### Exercise instructions
Skip the images and print the listing exactly.

——

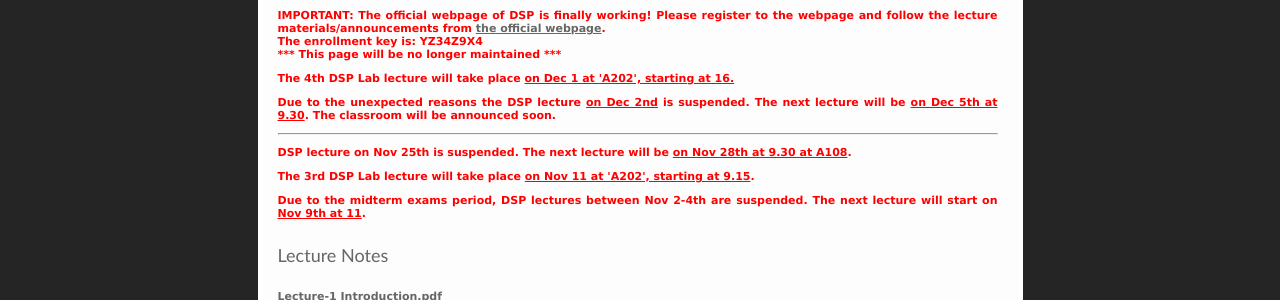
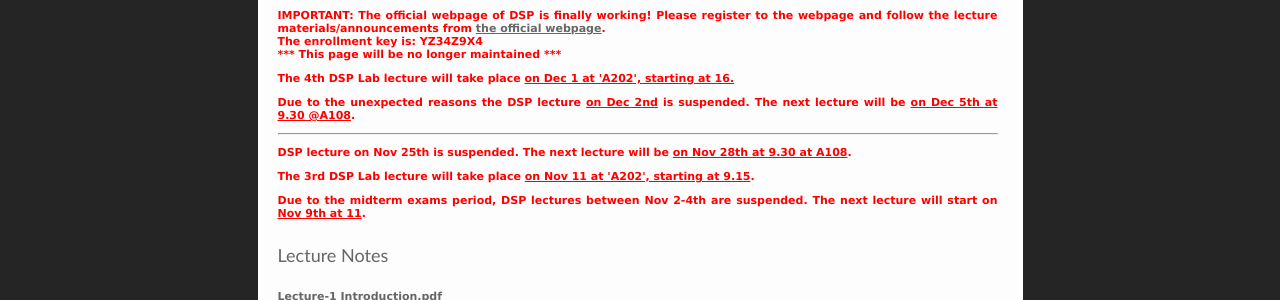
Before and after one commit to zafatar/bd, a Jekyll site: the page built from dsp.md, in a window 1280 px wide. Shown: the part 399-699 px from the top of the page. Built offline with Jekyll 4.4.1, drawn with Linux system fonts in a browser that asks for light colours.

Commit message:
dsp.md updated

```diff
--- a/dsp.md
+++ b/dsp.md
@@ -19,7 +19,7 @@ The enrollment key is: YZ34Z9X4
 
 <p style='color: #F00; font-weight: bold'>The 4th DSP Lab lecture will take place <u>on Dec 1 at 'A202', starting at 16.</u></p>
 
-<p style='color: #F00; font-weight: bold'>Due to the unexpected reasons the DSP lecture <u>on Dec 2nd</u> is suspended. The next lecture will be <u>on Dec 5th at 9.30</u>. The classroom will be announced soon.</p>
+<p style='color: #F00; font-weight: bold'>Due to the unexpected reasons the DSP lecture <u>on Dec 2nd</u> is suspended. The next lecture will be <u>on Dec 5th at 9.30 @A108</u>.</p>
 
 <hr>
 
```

——

### Output of the exercise
Before and after one commit to zafatar/bd, a Jekyll site: the page built from dsp.md, in a window 1280 px wide. Shown: the part 399-699 px from the top of the page. Built offline with Jekyll 4.4.1, drawn with Linux system fonts in a browser that asks for light colours.

Commit message:
dsp.md updated

```diff
--- a/dsp.md
+++ b/dsp.md
@@ -19,7 +19,7 @@ The enrollment key is: YZ34Z9X4
 
 <p style='color: #F00; font-weight: bold'>The 4th DSP Lab lecture will take place <u>on Dec 1 at 'A202', starting at 16.</u></p>
 
-<p style='color: #F00; font-weight: bold'>Due to the unexpected reasons the DSP lecture <u>on Dec 2nd</u> is suspended. The next lecture will be <u>on Dec 5th at 9.30</u>. The classroom will be announced soon.</p>
+<p style='color: #F00; font-weight: bold'>Due to the unexpected reasons the DSP lecture <u>on Dec 2nd</u> is suspended. The next lecture will be <u>on Dec 5th at 9.30 @A108</u>.</p>
 
 <hr>
 
```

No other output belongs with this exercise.